------ Exercise input ------

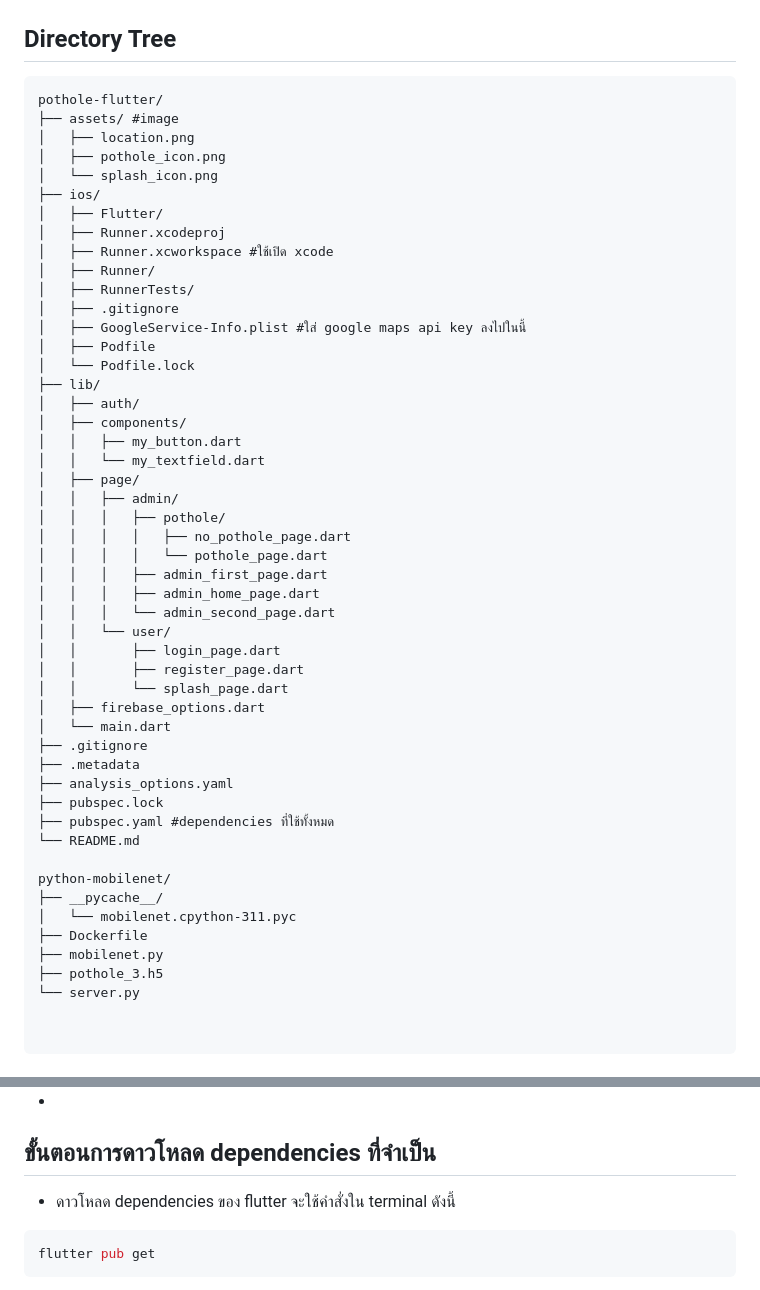
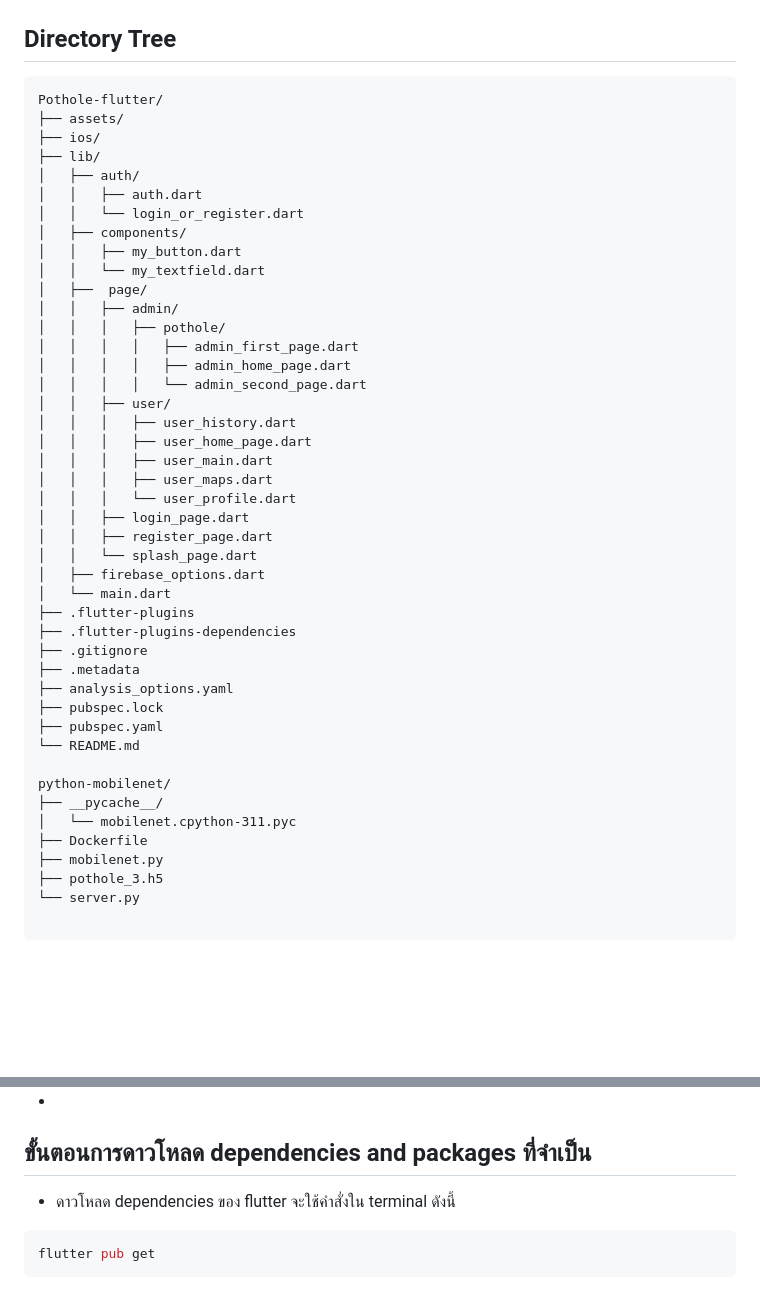
Before and after one commit to ThunyapongPlengvittaya/Report-Pothole-Application, a Markdown page: README.md, 2 parts joined by grey strips. Rendered like a GitHub page; blank space fills up the shorter version.

````diff
--- a/README.md
+++ b/README.md
@@ -1,45 +1,40 @@
 ## Directory Tree
 
 ```plaintext
-pothole-flutter/
-├── assets/ #image
-│   ├── location.png
-│   ├── pothole_icon.png
-│   └── splash_icon.png
+Pothole-flutter/
+├── assets/
 ├── ios/
-│   ├── Flutter/
-│   ├── Runner.xcodeproj
-│   ├── Runner.xcworkspace #ใช้เปิด xcode
-│   ├── Runner/
-│   ├── RunnerTests/
-│   ├── .gitignore
-│   ├── GoogleService-Info.plist #ใส่ google maps api key ลงไปในนี้
-│   ├── Podfile
-│   └── Podfile.lock
 ├── lib/
 │   ├── auth/
+│   │   ├── auth.dart
+│   │   └── login_or_register.dart
 │   ├── components/
 │   │   ├── my_button.dart
 │   │   └── my_textfield.dart
-│   ├── page/
+│   ├──  page/
 │   │   ├── admin/
 │   │   │   ├── pothole/
-│   │   │   │   ├── no_pothole_page.dart
-│   │   │   │   └── pothole_page.dart
-│   │   │   ├── admin_first_page.dart
-│   │   │   ├── admin_home_page.dart
-│   │   │   └── admin_second_page.dart
-│   │   └── user/
-│   │       ├── login_page.dart
-│   │       ├── register_page.dart
-│   │       └── splash_page.dart
+│   │   │   │   ├── admin_first_page.dart
+│   │   │   │   ├── admin_home_page.dart
+│   │   │   │   └── admin_second_page.dart
+│   │   ├── user/
+│   │   │   ├── user_history.dart
+│   │   │   ├── user_home_page.dart
+│   │   │   ├── user_main.dart
+│   │   │   ├── user_maps.dart
+│   │   │   └── user_profile.dart
+│   │   ├── login_page.dart
+│   │   ├── register_page.dart
+│   │   └── splash_page.dart
 │   ├── firebase_options.dart
 │   └── main.dart
+├── .flutter-plugins
+├── .flutter-plugins-dependencies
 ├── .gitignore
 ├── .metadata
 ├── analysis_options.yaml
 ├── pubspec.lock
-├── pubspec.yaml #dependencies ที่ใช้ทั้งหมด
+├── pubspec.yaml
 └── README.md
 
 python-mobilenet/
@@ -49,7 +44,6 @@ python-mobilenet/
 ├── mobilenet.py
 ├── pothole_3.h5
 └── server.py
-
 
 ```
 
@@ -67,7 +61,7 @@ python-mobilenet/
 - clone ทั้ง folder
 - เข้าไปที่ไฟล์ GoogleService-Info.plist จากนั้นก็เอา google maps api key ของตัวเองใส่ลงไปในช่อง string ใต้ API_KEY
 -
-## ขั้นตอนการดาวโหลด dependencies ที่จำเป็น
+## ขั้นตอนการดาวโหลด dependencies and packages ที่จำเป็น
 
 - ดาวโหลด dependencies ของ flutter จะใช้คำสั่งใน terminal ดังนี้
 
````
Also changed, not shown: other parts of README.md (+1 -0 lines).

------

Task to complete:
All records above are to be repeated exactly, with the images left out.

Result of the task:
Before and after one commit to ThunyapongPlengvittaya/Report-Pothole-Application, a Markdown page: README.md, 2 parts joined by grey strips. Rendered like a GitHub page; blank space fills up the shorter version.

````diff
--- a/README.md
+++ b/README.md
@@ -1,45 +1,40 @@
 ## Directory Tree
 
 ```plaintext
-pothole-flutter/
-├── assets/ #image
-│   ├── location.png
-│   ├── pothole_icon.png
-│   └── splash_icon.png
+Pothole-flutter/
+├── assets/
 ├── ios/
-│   ├── Flutter/
-│   ├── Runner.xcodeproj
-│   ├── Runner.xcworkspace #ใช้เปิด xcode
-│   ├── Runner/
-│   ├── RunnerTests/
-│   ├── .gitignore
-│   ├── GoogleService-Info.plist #ใส่ google maps api key ลงไปในนี้
-│   ├── Podfile
-│   └── Podfile.lock
 ├── lib/
 │   ├── auth/
+│   │   ├── auth.dart
+│   │   └── login_or_register.dart
 │   ├── components/
 │   │   ├── my_button.dart
 │   │   └── my_textfield.dart
-│   ├── page/
+│   ├──  page/
 │   │   ├── admin/
 │   │   │   ├── pothole/
-│   │   │   │   ├── no_pothole_page.dart
-│   │   │   │   └── pothole_page.dart
-│   │   │   ├── admin_first_page.dart
-│   │   │   ├── admin_home_page.dart
-│   │   │   └── admin_second_page.dart
-│   │   └── user/
-│   │       ├── login_page.dart
-│   │       ├── register_page.dart
-│   │       └── splash_page.dart
+│   │   │   │   ├── admin_first_page.dart
+│   │   │   │   ├── admin_home_page.dart
+│   │   │   │   └── admin_second_page.dart
+│   │   ├── user/
+│   │   │   ├── user_history.dart
+│   │   │   ├── user_home_page.dart
+│   │   │   ├── user_main.dart
+│   │   │   ├── user_maps.dart
+│   │   │   └── user_profile.dart
+│   │   ├── login_page.dart
+│   │   ├── register_page.dart
+│   │   └── splash_page.dart
 │   ├── firebase_options.dart
 │   └── main.dart
+├── .flutter-plugins
+├── .flutter-plugins-dependencies
 ├── .gitignore
 ├── .metadata
 ├── analysis_options.yaml
 ├── pubspec.lock
-├── pubspec.yaml #dependencies ที่ใช้ทั้งหมด
+├── pubspec.yaml
 └── README.md
 
 python-mobilenet/
@@ -49,7 +44,6 @@ python-mobilenet/
 ├── mobilenet.py
 ├── pothole_3.h5
 └── server.py
-
 
 ```
 
@@ -67,7 +61,7 @@ python-mobilenet/
 - clone ทั้ง folder
 - เข้าไปที่ไฟล์ GoogleService-Info.plist จากนั้นก็เอา google maps api key ของตัวเองใส่ลงไปในช่อง string ใต้ API_KEY
 -
-## ขั้นตอนการดาวโหลด dependencies ที่จำเป็น
+## ขั้นตอนการดาวโหลด dependencies and packages ที่จำเป็น
 
 - ดาวโหลด dependencies ของ flutter จะใช้คำสั่งใน terminal ดังนี้
 
````
Also changed, not shown: other parts of README.md (+1 -0 lines).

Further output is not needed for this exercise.